“On A Bigger Splash, there were some important pre-production challenges to overcome before shooting because it was a complicated location with the wind, and the actors were naked in many scenes…in situations like this, Luca gives me the chance to be involved earlier in the pre-production. On Call Me By Your Name, it was a shorter and smaller movie with a small crew. A lot of the movie takes place around music though, with the piano and guitar. The scene around the fountain turned out to be a bit complicated too, but all of that I tested and figured out the best way to capture before the shooting began.”
Omnes explained, “One of the challenges was there were a lot of scenes where the actors were naked and you can’t mic the actor, so you must find a solution to hide the microphone on the set, and that requires you to work with your boomer to capture the most accurate sound. A second difficulty, is that you’ll notice when you watch the movie, the framing is peculiar, and not classical framing, because we shot with one camera and most of the time, it didn’t move. That means some of the actors are in the front of the frame, and some are in the background, a good distance away from the camera.” An example Omnes gave in particular was illustrated in the scene in which Elio, played by Timothee Chalamet, is playing piano shirtless, and Oliver, played by Armie Hammer, walks into the room and stands in the doorway while Elio continues to play. “Obviously you can’t say, ‘Put a shirt on him, the sound will be better!’ but then it became my job to very quickly find another solution. It’s very important to be tactical, versatile and a problem solver while on set.”
While Omnes’ is only contracted to work on the production sound, he feels it is important to be involved in post-production as well. “On Call Me By Your Name, the dialogue editor and I had worked together three times in the past, and we work well together. During post, we had phone calls and often talked about specific scenes, and how did you record that, and how can we arrange that, etc. I enjoy getting to be in the editing room just for pleasure and just to see what is going on. It’s my way to be involved even though it’s not my primary job.”

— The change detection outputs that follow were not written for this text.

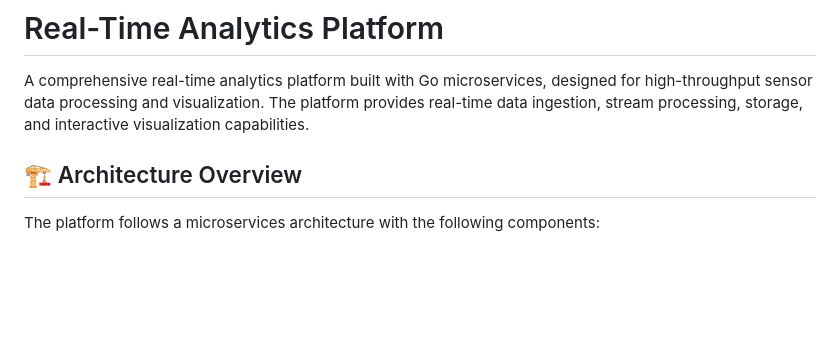
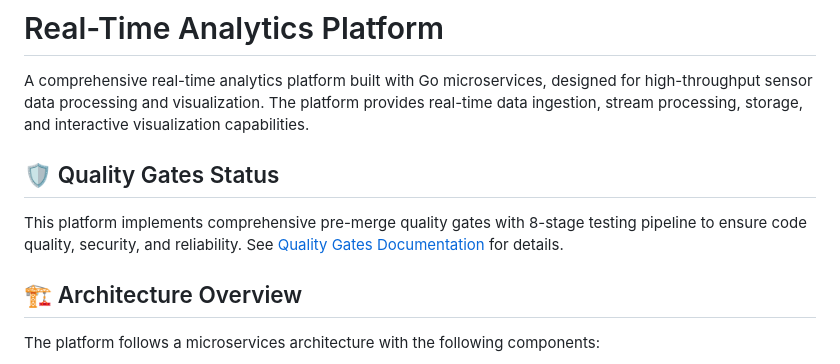
Before and after one commit to YuLiu003/scalable-real-time-analytics-platform, a Markdown page: README.md, the part around the change. Drawn GitHub-style; blank space fills up the shorter version.

Commit message:
test: add quality gates status to README for testing
This change validates that the quality gates workflow is properly configured and running.

```diff
--- a/README.md
+++ b/README.md
@@ -1,6 +1,9 @@
 # Real-Time Analytics Platform
 
 A comprehensive real-time analytics platform built with Go microservices, designed for high-throughput sensor data processing and visualization. The platform provides real-time data ingestion, stream processing, storage, and interactive visualization capabilities.
+
+## 🛡️ Quality Gates Status
+This platform implements comprehensive pre-merge quality gates with 8-stage testing pipeline to ensure code quality, security, and reliability. See [Quality Gates Documentation](docs/QUALITY_GATES.md) for details.
 
 ## 🏗️ Architecture Overview
 
```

Omnes offered a final statement about what he learned working on this film. “Each movie is a product. It’s always the same job description, but it’s always different. You must always be proactive, always finding a solution and of course, each movie is always a new experience. You take each experience with you to the next project which helps you create your own solutions. So yes, each movie is a lesson…that teaches you something different, and that’s why this job is so interesting.”